One of the men who was standing at the edge of the roof earlier hunkers down next to Judith, who is cowering beside the chimney. She is holding her legs pulled towards her, her forehead rests on her knees, her long locks cover her shins. The man looks like he’s straight out of the military, a hybrid of beer drinking and bodybuilding. Somehow, he wears his muscles the way a bank trainee wears his suit: they don’t seem to fit, he constantly plucks at them. He talks to Judith with an empathic voice: “Hey, little one, what’s wrong?” He really does say “little one” and sits down next to her, exactly where I just sat. When he notices that I observe him, he gives me a kind of fraternizing wink, as if we had just agreed on our territories without saying a word. And I know exactly what will happen. He will feel her up, and she won’t object, but neither will she raise her head. And then he will embrace the bundle that is Judith with both arms, and she will cry because she now feels secure, and both will remain like that for a while. And when she finally lifts her head, he will kiss her, and her tongue will dig around in his mouth mechanically, like a power shovel excavating a trench. Then he could just throw her over his shoulder and carry her home – he’d certainly be strong enough.
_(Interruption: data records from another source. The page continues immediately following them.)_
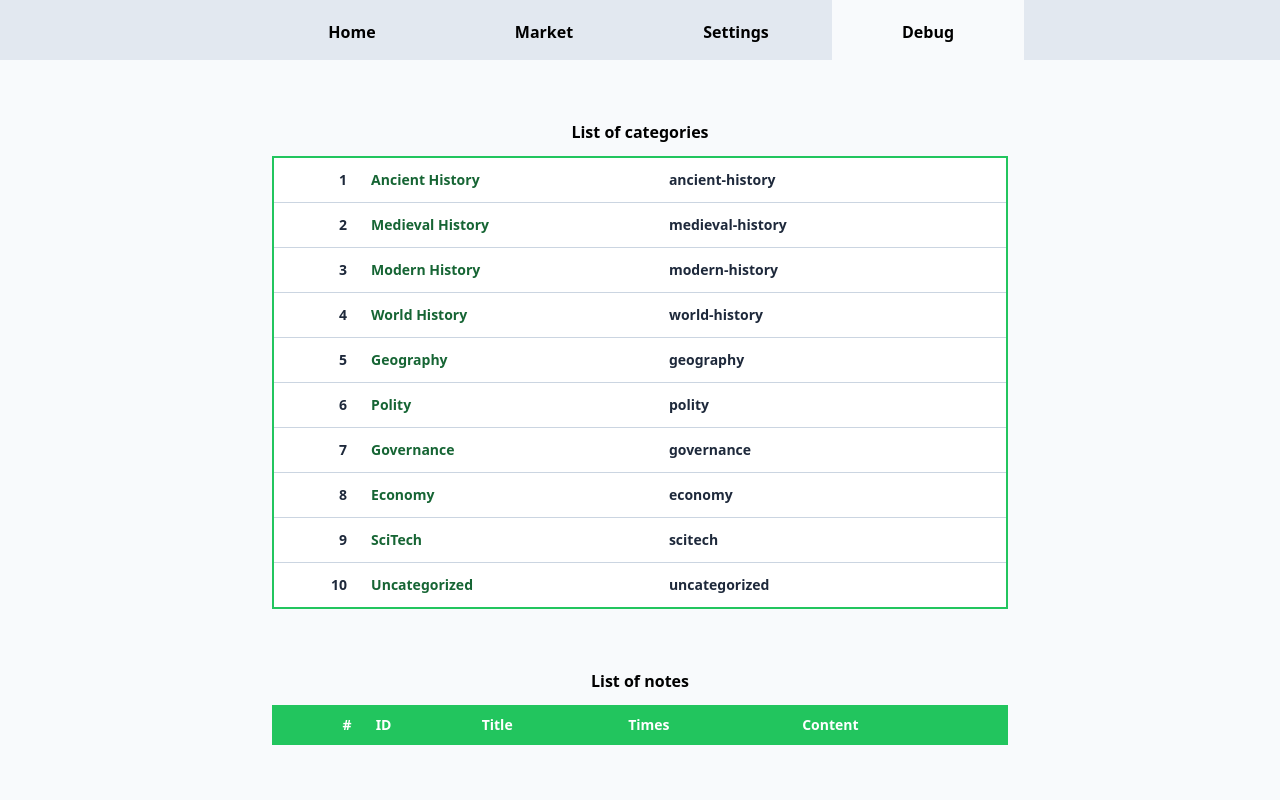
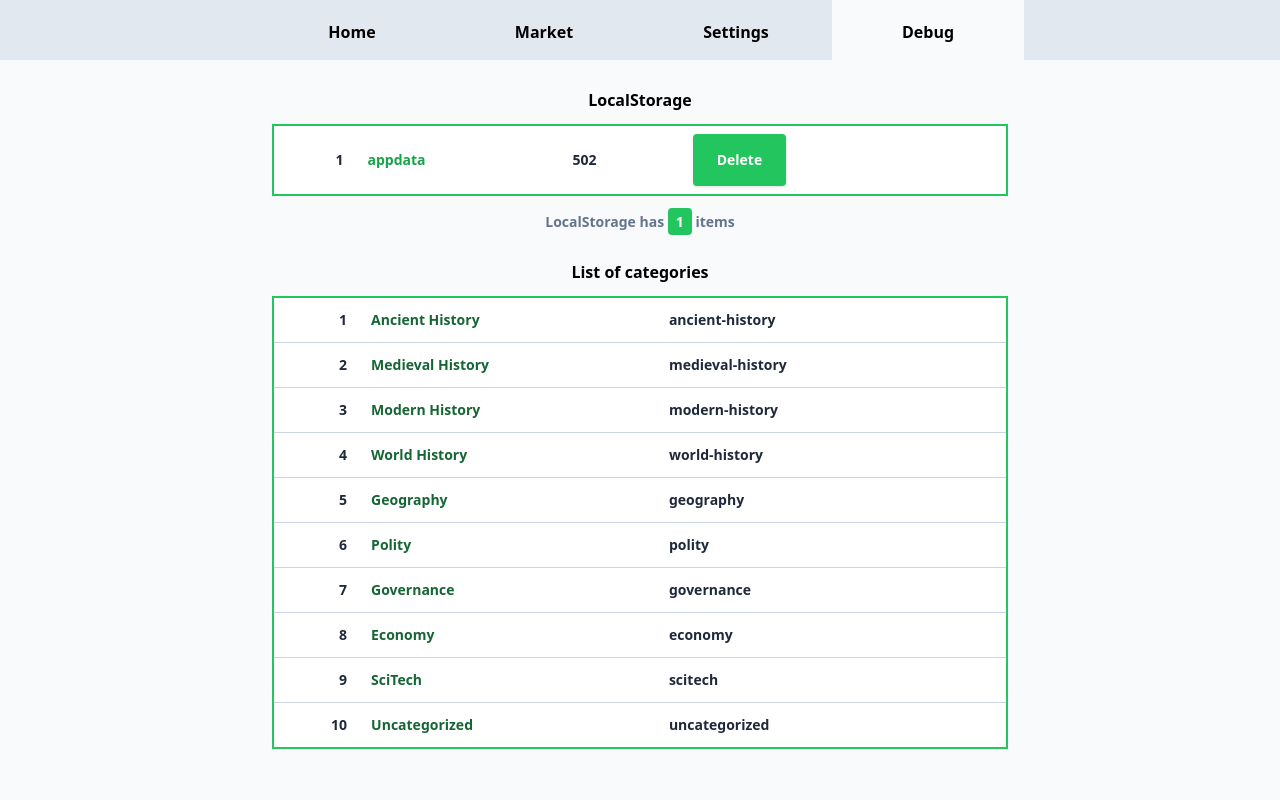
Before and after one commit to iaseth/pointedit, a React (Create React App) app: page / in a window 1280 px wide. Both pictures are taken after a click on the element "Debug". Shown: the top 800 px of the page. Built offline with nearby package versions, Linux system fonts and the light colour scheme.

Commit message:
Added LocalStorage component

```diff
--- a/src/PointApp/Content/Debugger/Debugger.js
+++ b/src/PointApp/Content/Debugger/Debugger.js
@@ -1,3 +1,4 @@
+import LocalStorage from './LocalStorage';
 import CategoryTable from './CategoryTable';
 import NotesList from './NotesList';
 
@@ -6,10 +7,11 @@ import NotesList from './NotesList';
 export default function Debugger ({appdata}) {
 	return (
 		<div className="max-w-3xl mx-auto min-h-screen px-4">
-			<header className="py-6"></header>
+			<header className="py-2"></header>
 
 			<main>
 				<div className="mx-auto">
+					<LocalStorage />
 					<CategoryTable {...{appdata}} />
 
 					<div className="h-12"></div>
--- /dev/null
+++ b/src/PointApp/Content/Debugger/LocalStorage.js
@@ -0,0 +1,50 @@
+import React from 'react';
+
+import {Button} from '../../Utils';
+
+
+const LS = window.localStorage;
+
+const getRowsFromLS = () => {
+	const rows = [...Object.keys(LS)].map(key => ({
+		key: key,
+		length: LS.getItem(key).length
+	}));
+	console.log(`Returned rows: '${rows.length} rows'`);
+	return rows;
+};
+
+export default function LocalStorage () {
+	const [rows, setRows] = React.useState(getRowsFromLS());
+
+	const deleteItem = (key) => {
+		LS.removeItem(key);
+		console.log(`Deleted from LocalStorage: '${key}'`);
+		setRows(getRowsFromLS());
+	};
+
+	return (
+		<div>
+			<header className="text-center py-3">
+				<h4>LocalStorage</h4>
+			</header>
+
+			<table className="w-full">
+				<tbody>
+					{rows.map((row, k) => <tr key={k}>
+						<td>{k+1}</td>
+						<td className="text-green-600">{row.key}</td>
+						<td>{row.length}</td>
+						<td>
+							<Button onClick={() => deleteItem(row.key)}>Delete</Button>
+						</td>
+					</tr>)}
+				</tbody>
+			</table>
+
+			<footer className="text-center py-4">
+				<h5 className="text-slate-500">LocalStorage has <span className="bg-green-500 text-white px-2 py-1 rounded">{rows.length}</span> items</h5>
+			</footer>
+		</div>
+	);
+}
```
The woman who knows my name takes my lack of attention for the absent-mindedness of genius. It makes me uncomfortable when a woman takes an interest in me without my doing anything to deserve it. Something must be wrong with her; perhaps I remind her of the father she never had, or I am the chaos that’s missing in her perfect relationship. I have already experienced that often. A woman has found the prince of her dreams, but now the fairy tale of seeking and finding is over, and they are in the “happily ever after” phase. And in time, she develops the desire for a man who is all that that her prince is not. And exactly because the prince of dreams is so perfect, she desires some washed-up guy. In fact, she should be happy, dammit, but if I were to simply ask, in the middle of our conversation: “Are you missing something in life?”, she would immediately begin to cry, so that I would console her. She does not want to betray her perfect prince, but even less does she want to betray herself.
I see that the military man is getting up and offering Judith his hand to help her up. Judith looks at me, briefly and guiltily, and I shake my head in disbelief. Then I briefly feel a hot flush over my skin. Impatient, I grab her arm, and her indifference lets her be swept along. We go down the ladder as fast as if it were a waterslide. The military man stands at the top and looks dumbfounded. And the woman who knows my name smiles,licks her lips,and thinks: interesting.
Excerpted from: Leander Steinkopf, Stadt der Feen und Wünsche. Carl Hanser Verlag, Munich, 2018.